ABOUT THIS EXERCISE:
From the first line to the last, return the data exactly, with no pictures.

********************

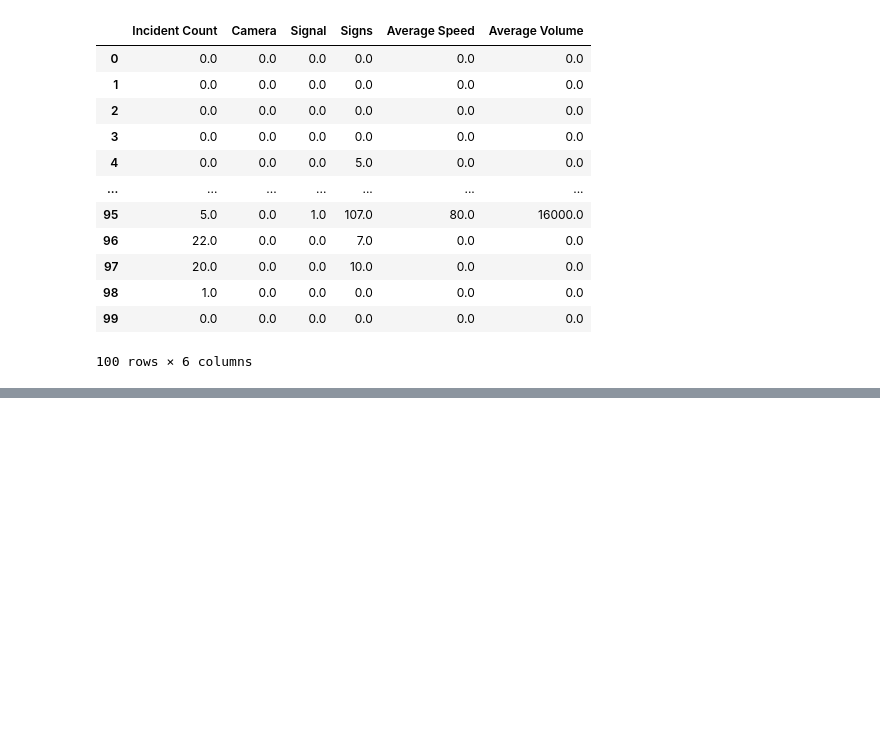
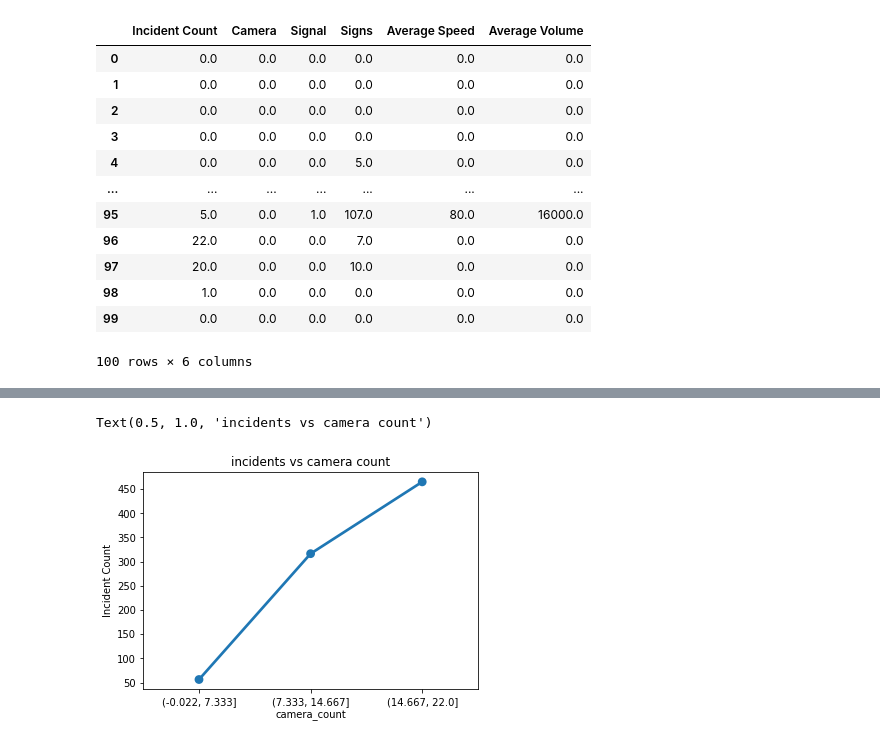
Before and after one commit to Karenzhang7717/ENSF592_YYC_Project, a Jupyter notebook: Phase II/Traffic incidents.ipynb, the cells around one changed output, grey strips where cells are left out. Cells and saved outputs as stored; diff of their text form; code cells hidden in the pictures; blank space fills up the shorter version.

```diff
--- a/Phase II/Traffic incidents.ipynb
+++ b/Phase II/Traffic incidents.ipynb
@@ -131,0 +194,9 @@ sns.heatmap(corr_matrix, mask=mask, annot=True, fmt='.2f')
+# %%
+#incidents vs camera count
+
+df_grids['camera_count']=pd.cut(df_grids['Camera'], 3)
+sns.pointplot(x="camera_count", y="Incident Count",
+                  data=df_grids,ci=None).set_title("incidents vs camera count")
+# %% [output]
+Text(0.5, 1.0, 'incidents vs camera count')
+[figure, added]
```
Also changed, not shown: parts of 13 cells of this notebook.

********************

ANSWER SPACE:
Before and after one commit to Karenzhang7717/ENSF592_YYC_Project, a Jupyter notebook: Phase II/Traffic incidents.ipynb, the cells around one changed output, grey strips where cells are left out. Cells and saved outputs as stored; diff of their text form; code cells hidden in the pictures; blank space fills up the shorter version.

```diff
--- a/Phase II/Traffic incidents.ipynb
+++ b/Phase II/Traffic incidents.ipynb
@@ -131,0 +194,9 @@ sns.heatmap(corr_matrix, mask=mask, annot=True, fmt='.2f')
+# %%
+#incidents vs camera count
+
+df_grids['camera_count']=pd.cut(df_grids['Camera'], 3)
+sns.pointplot(x="camera_count", y="Incident Count",
+                  data=df_grids,ci=None).set_title("incidents vs camera count")
+# %% [output]
+Text(0.5, 1.0, 'incidents vs camera count')
+[figure, added]
```
Also changed, not shown: parts of 13 cells of this notebook.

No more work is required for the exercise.